Action item :: Below is a set of records; reproduce them exactly without their pictures.
*** Opening of Data records ***
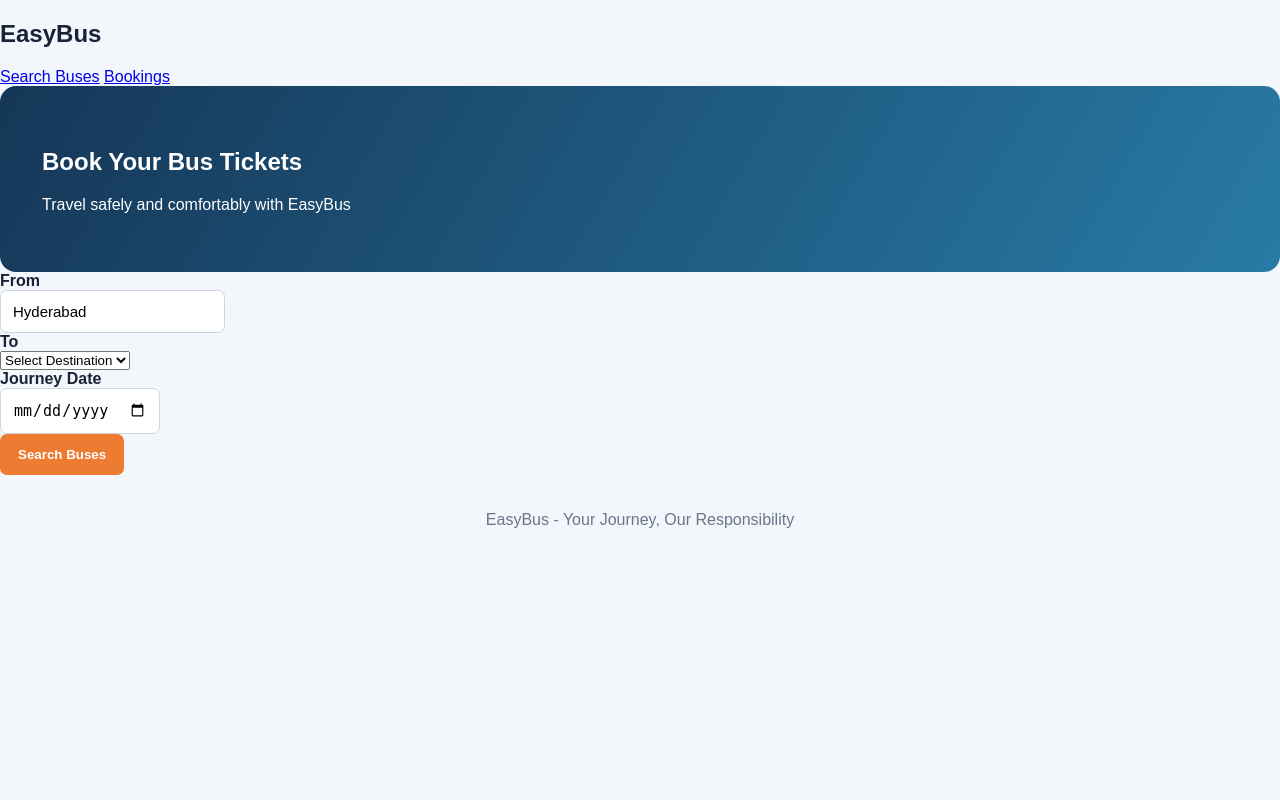
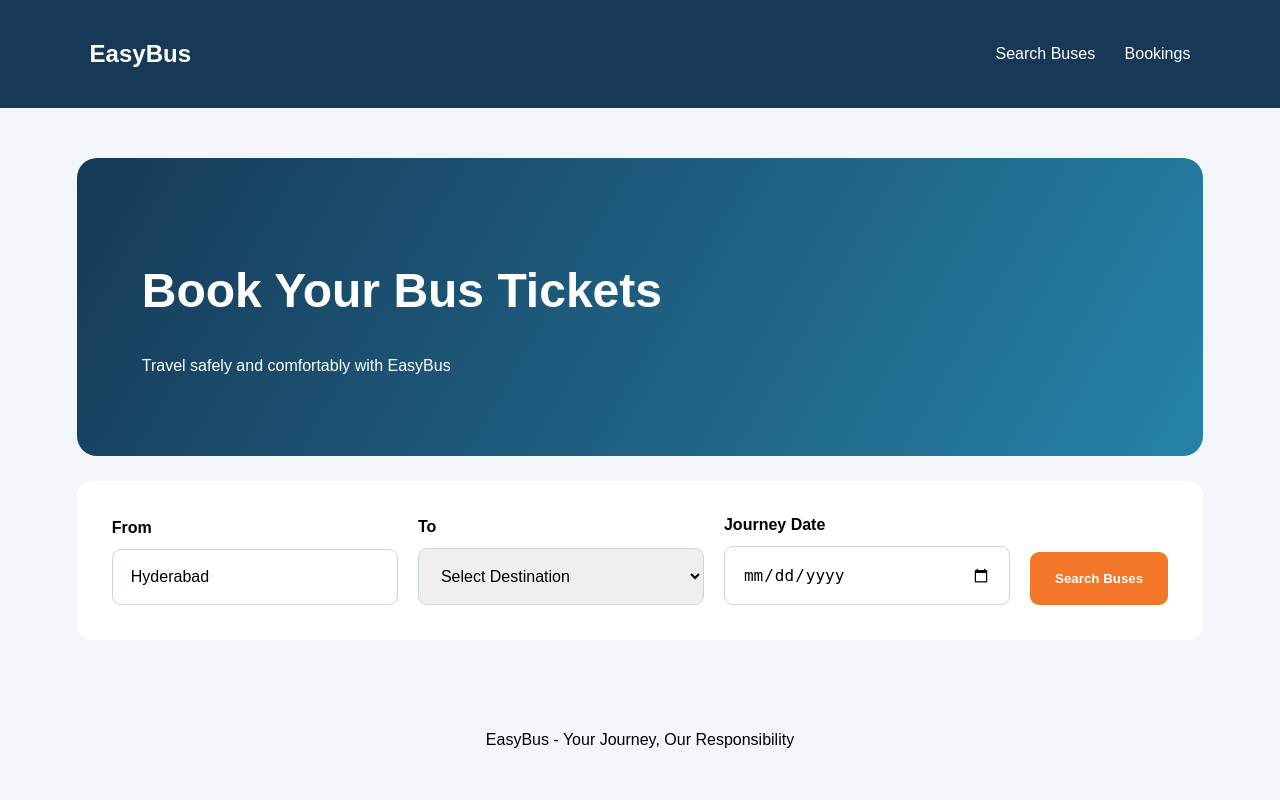
Before and after one commit to rishi0143/aws-project, a Flask app: page / in a window 1280 px wide. Run offline with Flask 3, Linux system fonts and the light colour scheme.

Commit message:
Refactor CSS styles for improved layout and design

```diff
--- a/static/style.css
+++ b/static/style.css
@@ -1,111 +1,88 @@
-* {
-    box-sizing: border-box;
-}
 
 body {
     margin: 0;
-    background: #f3f6fa;
-    color: #182337;
     font-family: Arial, sans-serif;
+    background: #f2f5fa;
 }
 
-header {
-    background: #153657;
+.navbar {
+    background: #173957;
     color: white;
-    padding: 18px 6%;
+    padding: 20px 7%;
     display: flex;
     justify-content: space-between;
     align-items: center;
 }
 
-header a {
+.navbar a {
     color: white;
     text-decoration: none;
-    margin-left: 18px;
+    margin-left: 25px;
 }
 
-.brand {
-    font-size: 24px;
+.container {
+    width: 88%;
+    margin: 50px auto;
+}
+
+.hero {
+    background: linear-gradient(120deg, #173957, #2583a8);
+    color: white;
+    padding: 65px;
+    border-radius: 20px;
+}
+
+.hero h2 {
+    font-size: 48px;
+}
+
+.search-box {
+    background: white;
+    padding: 35px;
+    margin-top: 25px;
+    border-radius: 15px;
+}
+
+.search-box form {
+    display: flex;
+    gap: 20px;
+    align-items: end;
+}
+
+.form-group {
+    flex: 1;
+}
+
+label {
+    display: block;
+    font-weight: bold;
+    margin-bottom: 12px;
+}
+
+input, select {
+    width: 100%;
+    padding: 18px;
+    box-sizing: border-box;
+    border: 1px solid #ccd5df;
+    border-radius: 9px;
+    font-size: 16px;
+}
+
+button {
+    background: #f47729;
+    color: white;
+    border: none;
+    padding: 19px 25px;
+    border-radius: 9px;
+    cursor: pointer;
     font-weight: bold;
 }
 
-main {
-    width: 90%;
-    max-width: 1000px;
-    margin: 35px auto;
-    min-height: 70vh;
-}
-
-.hero {
-    background: linear-gradient(120deg, #153657, #287ba5);
-    color: white;
-    padding: 42px;
-    border-radius: 16px;
-}
-
-.hero h1 {
-    font-size: 42px;
-}
-
-.panel {
-    background: white;
-    padding: 24px;
-    border-radius: 12px;
-    margin: 18px 0;
-    box-shadow: 0 4px 18px #152b4510;
-}
-
-.search {
-    display: grid;
-    grid-template-columns: repeat(3, 1fr) auto;
-    gap: 14px;
-    align-items: end;
-}
-
-label {
-    display: grid;
-    gap: 8px;
-    font-weight: bold;
-}
-
-input {
-    padding: 12px;
-    border: 1px solid #ccd5df;
-    border-radius: 7px;
-    font-size: 15px;
-}
-
-button, .button {
-    background: #ed7b32;
-    color: white;
-    border: none;
-    border-radius: 7px;
-    padding: 13px 18px;
-    text-decoration: none;
-    font-weight: bold;
-    cursor: pointer;
-}
-
-.stack {
-    display: grid;
-    gap: 15px;
-    max-width: 420px;
-}
-
-.flash {
-    background: #ffebe8;
-    padding: 12px;
-    border-radius: 7px;
+.message {
+    color: red;
 }
 
 footer {
     text-align: center;
-    padding: 20px;
-    color: #68778a;
+    padding: 25px;
 }
-
-@media(max-width: 700px) {
-    .search {
-        grid-template-columns: 1fr;
-    }
-}
```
*** Close of Data records ***
Exercise output ::
Before and after one commit to rishi0143/aws-project, a Flask app: page / in a window 1280 px wide. Run offline with Flask 3, Linux system fonts and the light colour scheme.

Commit message:
Refactor CSS styles for improved layout and design

```diff
--- a/static/style.css
+++ b/static/style.css
@@ -1,111 +1,88 @@
-* {
-    box-sizing: border-box;
-}
 
 body {
     margin: 0;
-    background: #f3f6fa;
-    color: #182337;
     font-family: Arial, sans-serif;
+    background: #f2f5fa;
 }
 
-header {
-    background: #153657;
+.navbar {
+    background: #173957;
     color: white;
-    padding: 18px 6%;
+    padding: 20px 7%;
     display: flex;
     justify-content: space-between;
     align-items: center;
 }
 
-header a {
+.navbar a {
     color: white;
     text-decoration: none;
-    margin-left: 18px;
+    margin-left: 25px;
 }
 
-.brand {
-    font-size: 24px;
+.container {
+    width: 88%;
+    margin: 50px auto;
+}
+
+.hero {
+    background: linear-gradient(120deg, #173957, #2583a8);
+    color: white;
+    padding: 65px;
+    border-radius: 20px;
+}
+
+.hero h2 {
+    font-size: 48px;
+}
+
+.search-box {
+    background: white;
+    padding: 35px;
+    margin-top: 25px;
+    border-radius: 15px;
+}
+
+.search-box form {
+    display: flex;
+    gap: 20px;
+    align-items: end;
+}
+
+.form-group {
+    flex: 1;
+}
+
+label {
+    display: block;
+    font-weight: bold;
+    margin-bottom: 12px;
+}
+
+input, select {
+    width: 100%;
+    padding: 18px;
+    box-sizing: border-box;
+    border: 1px solid #ccd5df;
+    border-radius: 9px;
+    font-size: 16px;
+}
+
+button {
+    background: #f47729;
+    color: white;
+    border: none;
+    padding: 19px 25px;
+    border-radius: 9px;
+    cursor: pointer;
     font-weight: bold;
 }
 
-main {
-    width: 90%;
-    max-width: 1000px;
-    margin: 35px auto;
-    min-height: 70vh;
-}
-
-.hero {
-    background: linear-gradient(120deg, #153657, #287ba5);
-    color: white;
-    padding: 42px;
-    border-radius: 16px;
-}
-
-.hero h1 {
-    font-size: 42px;
-}
-
-.panel {
-    background: white;
-    padding: 24px;
-    border-radius: 12px;
-    margin: 18px 0;
-    box-shadow: 0 4px 18px #152b4510;
-}
-
-.search {
-    display: grid;
-    grid-template-columns: repeat(3, 1fr) auto;
-    gap: 14px;
-    align-items: end;
-}
-
-label {
-    display: grid;
-    gap: 8px;
-    font-weight: bold;
-}
-
-input {
-    padding: 12px;
-    border: 1px solid #ccd5df;
-    border-radius: 7px;
-    font-size: 15px;
-}
-
-button, .button {
-    background: #ed7b32;
-    color: white;
-    border: none;
-    border-radius: 7px;
-    padding: 13px 18px;
-    text-decoration: none;
-    font-weight: bold;
-    cursor: pointer;
-}
-
-.stack {
-    display: grid;
-    gap: 15px;
-    max-width: 420px;
-}
-
-.flash {
-    background: #ffebe8;
-    padding: 12px;
-    border-radius: 7px;
+.message {
+    color: red;
 }
 
 footer {
     text-align: center;
-    padding: 20px;
-    color: #68778a;
+    padding: 25px;
 }
-
-@media(max-width: 700px) {
-    .search {
-        grid-template-columns: 1fr;
-    }
-}
```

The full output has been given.